## Exercise goal:
Copy the records below exactly as they appear.
Start of Exercise materials
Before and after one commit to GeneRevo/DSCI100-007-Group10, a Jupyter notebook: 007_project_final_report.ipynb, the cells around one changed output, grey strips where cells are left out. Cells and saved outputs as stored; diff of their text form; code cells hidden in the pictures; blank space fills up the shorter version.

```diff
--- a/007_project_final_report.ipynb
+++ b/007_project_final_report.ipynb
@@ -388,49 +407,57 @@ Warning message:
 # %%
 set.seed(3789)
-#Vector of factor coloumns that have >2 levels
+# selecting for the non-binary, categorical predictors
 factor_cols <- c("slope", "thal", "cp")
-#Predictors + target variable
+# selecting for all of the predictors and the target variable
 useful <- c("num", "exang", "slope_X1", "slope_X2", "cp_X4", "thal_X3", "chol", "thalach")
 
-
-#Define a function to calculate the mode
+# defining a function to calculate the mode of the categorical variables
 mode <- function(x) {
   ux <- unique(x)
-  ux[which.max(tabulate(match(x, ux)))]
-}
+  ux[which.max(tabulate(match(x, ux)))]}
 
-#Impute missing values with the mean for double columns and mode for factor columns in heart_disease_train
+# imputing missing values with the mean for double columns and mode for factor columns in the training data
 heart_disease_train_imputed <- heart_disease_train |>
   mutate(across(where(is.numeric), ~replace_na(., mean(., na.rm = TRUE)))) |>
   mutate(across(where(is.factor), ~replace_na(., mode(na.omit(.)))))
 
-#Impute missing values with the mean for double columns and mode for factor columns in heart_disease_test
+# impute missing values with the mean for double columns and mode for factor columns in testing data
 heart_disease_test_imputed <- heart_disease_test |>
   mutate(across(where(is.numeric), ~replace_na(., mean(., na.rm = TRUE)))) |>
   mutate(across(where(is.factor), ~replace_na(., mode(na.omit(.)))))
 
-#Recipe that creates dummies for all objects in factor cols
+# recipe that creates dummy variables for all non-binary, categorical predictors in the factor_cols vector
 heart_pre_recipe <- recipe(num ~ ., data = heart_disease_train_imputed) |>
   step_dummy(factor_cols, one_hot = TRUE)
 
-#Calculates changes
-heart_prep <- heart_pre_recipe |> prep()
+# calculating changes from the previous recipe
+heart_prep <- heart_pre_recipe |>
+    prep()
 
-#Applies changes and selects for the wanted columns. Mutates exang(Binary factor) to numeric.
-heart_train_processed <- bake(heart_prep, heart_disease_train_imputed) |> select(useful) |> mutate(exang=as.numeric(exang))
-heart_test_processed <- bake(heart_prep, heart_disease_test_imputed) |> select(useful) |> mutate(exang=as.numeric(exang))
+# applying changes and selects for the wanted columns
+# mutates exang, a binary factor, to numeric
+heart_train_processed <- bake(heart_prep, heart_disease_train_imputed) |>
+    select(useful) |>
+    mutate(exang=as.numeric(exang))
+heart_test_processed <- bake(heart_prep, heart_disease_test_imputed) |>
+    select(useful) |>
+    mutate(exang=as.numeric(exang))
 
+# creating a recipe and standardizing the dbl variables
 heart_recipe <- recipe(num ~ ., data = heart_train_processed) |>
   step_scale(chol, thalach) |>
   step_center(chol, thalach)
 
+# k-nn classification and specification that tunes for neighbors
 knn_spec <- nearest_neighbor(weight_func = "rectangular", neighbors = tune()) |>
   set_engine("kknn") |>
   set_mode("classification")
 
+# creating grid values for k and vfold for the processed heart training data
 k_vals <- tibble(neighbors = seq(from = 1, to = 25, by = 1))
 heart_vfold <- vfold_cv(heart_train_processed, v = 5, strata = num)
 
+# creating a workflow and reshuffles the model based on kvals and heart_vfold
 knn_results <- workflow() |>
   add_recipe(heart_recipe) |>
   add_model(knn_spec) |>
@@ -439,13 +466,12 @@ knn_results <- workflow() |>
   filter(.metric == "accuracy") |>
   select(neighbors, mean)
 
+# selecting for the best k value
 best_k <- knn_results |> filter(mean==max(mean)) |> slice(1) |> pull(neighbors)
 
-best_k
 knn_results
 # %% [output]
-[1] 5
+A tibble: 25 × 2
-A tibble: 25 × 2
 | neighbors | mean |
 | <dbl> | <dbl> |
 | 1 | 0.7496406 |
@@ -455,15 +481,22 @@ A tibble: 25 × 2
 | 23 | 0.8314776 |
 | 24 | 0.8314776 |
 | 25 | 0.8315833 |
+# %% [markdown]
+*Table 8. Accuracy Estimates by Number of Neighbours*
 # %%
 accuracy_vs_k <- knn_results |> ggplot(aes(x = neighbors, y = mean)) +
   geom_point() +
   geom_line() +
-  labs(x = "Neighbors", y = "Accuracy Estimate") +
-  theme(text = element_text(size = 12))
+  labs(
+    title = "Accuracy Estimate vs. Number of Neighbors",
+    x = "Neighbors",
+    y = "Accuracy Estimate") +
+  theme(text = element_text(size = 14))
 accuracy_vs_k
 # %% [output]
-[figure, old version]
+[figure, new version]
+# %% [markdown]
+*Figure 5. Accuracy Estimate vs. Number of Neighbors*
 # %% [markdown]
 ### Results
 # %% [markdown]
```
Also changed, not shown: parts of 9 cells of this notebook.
End of Exercise materials
## Answer below:
Before and after one commit to GeneRevo/DSCI100-007-Group10, a Jupyter notebook: 007_project_final_report.ipynb, the cells around one changed output, grey strips where cells are left out. Cells and saved outputs as stored; diff of their text form; code cells hidden in the pictures; blank space fills up the shorter version.

```diff
--- a/007_project_final_report.ipynb
+++ b/007_project_final_report.ipynb
@@ -388,49 +407,57 @@ Warning message:
 # %%
 set.seed(3789)
-#Vector of factor coloumns that have >2 levels
+# selecting for the non-binary, categorical predictors
 factor_cols <- c("slope", "thal", "cp")
-#Predictors + target variable
+# selecting for all of the predictors and the target variable
 useful <- c("num", "exang", "slope_X1", "slope_X2", "cp_X4", "thal_X3", "chol", "thalach")
 
-
-#Define a function to calculate the mode
+# defining a function to calculate the mode of the categorical variables
 mode <- function(x) {
   ux <- unique(x)
-  ux[which.max(tabulate(match(x, ux)))]
-}
+  ux[which.max(tabulate(match(x, ux)))]}
 
-#Impute missing values with the mean for double columns and mode for factor columns in heart_disease_train
+# imputing missing values with the mean for double columns and mode for factor columns in the training data
 heart_disease_train_imputed <- heart_disease_train |>
   mutate(across(where(is.numeric), ~replace_na(., mean(., na.rm = TRUE)))) |>
   mutate(across(where(is.factor), ~replace_na(., mode(na.omit(.)))))
 
-#Impute missing values with the mean for double columns and mode for factor columns in heart_disease_test
+# impute missing values with the mean for double columns and mode for factor columns in testing data
 heart_disease_test_imputed <- heart_disease_test |>
   mutate(across(where(is.numeric), ~replace_na(., mean(., na.rm = TRUE)))) |>
   mutate(across(where(is.factor), ~replace_na(., mode(na.omit(.)))))
 
-#Recipe that creates dummies for all objects in factor cols
+# recipe that creates dummy variables for all non-binary, categorical predictors in the factor_cols vector
 heart_pre_recipe <- recipe(num ~ ., data = heart_disease_train_imputed) |>
   step_dummy(factor_cols, one_hot = TRUE)
 
-#Calculates changes
-heart_prep <- heart_pre_recipe |> prep()
+# calculating changes from the previous recipe
+heart_prep <- heart_pre_recipe |>
+    prep()
 
-#Applies changes and selects for the wanted columns. Mutates exang(Binary factor) to numeric.
-heart_train_processed <- bake(heart_prep, heart_disease_train_imputed) |> select(useful) |> mutate(exang=as.numeric(exang))
-heart_test_processed <- bake(heart_prep, heart_disease_test_imputed) |> select(useful) |> mutate(exang=as.numeric(exang))
+# applying changes and selects for the wanted columns
+# mutates exang, a binary factor, to numeric
+heart_train_processed <- bake(heart_prep, heart_disease_train_imputed) |>
+    select(useful) |>
+    mutate(exang=as.numeric(exang))
+heart_test_processed <- bake(heart_prep, heart_disease_test_imputed) |>
+    select(useful) |>
+    mutate(exang=as.numeric(exang))
 
+# creating a recipe and standardizing the dbl variables
 heart_recipe <- recipe(num ~ ., data = heart_train_processed) |>
   step_scale(chol, thalach) |>
   step_center(chol, thalach)
 
+# k-nn classification and specification that tunes for neighbors
 knn_spec <- nearest_neighbor(weight_func = "rectangular", neighbors = tune()) |>
   set_engine("kknn") |>
   set_mode("classification")
 
+# creating grid values for k and vfold for the processed heart training data
 k_vals <- tibble(neighbors = seq(from = 1, to = 25, by = 1))
 heart_vfold <- vfold_cv(heart_train_processed, v = 5, strata = num)
 
+# creating a workflow and reshuffles the model based on kvals and heart_vfold
 knn_results <- workflow() |>
   add_recipe(heart_recipe) |>
   add_model(knn_spec) |>
@@ -439,13 +466,12 @@ knn_results <- workflow() |>
   filter(.metric == "accuracy") |>
   select(neighbors, mean)
 
+# selecting for the best k value
 best_k <- knn_results |> filter(mean==max(mean)) |> slice(1) |> pull(neighbors)
 
-best_k
 knn_results
 # %% [output]
-[1] 5
+A tibble: 25 × 2
-A tibble: 25 × 2
 | neighbors | mean |
 | <dbl> | <dbl> |
 | 1 | 0.7496406 |
@@ -455,15 +481,22 @@ A tibble: 25 × 2
 | 23 | 0.8314776 |
 | 24 | 0.8314776 |
 | 25 | 0.8315833 |
+# %% [markdown]
+*Table 8. Accuracy Estimates by Number of Neighbours*
 # %%
 accuracy_vs_k <- knn_results |> ggplot(aes(x = neighbors, y = mean)) +
   geom_point() +
   geom_line() +
-  labs(x = "Neighbors", y = "Accuracy Estimate") +
-  theme(text = element_text(size = 12))
+  labs(
+    title = "Accuracy Estimate vs. Number of Neighbors",
+    x = "Neighbors",
+    y = "Accuracy Estimate") +
+  theme(text = element_text(size = 14))
 accuracy_vs_k
 # %% [output]
-[figure, old version]
+[figure, new version]
+# %% [markdown]
+*Figure 5. Accuracy Estimate vs. Number of Neighbors*
 # %% [markdown]
 ### Results
 # %% [markdown]
```
Also changed, not shown: parts of 9 cells of this notebook.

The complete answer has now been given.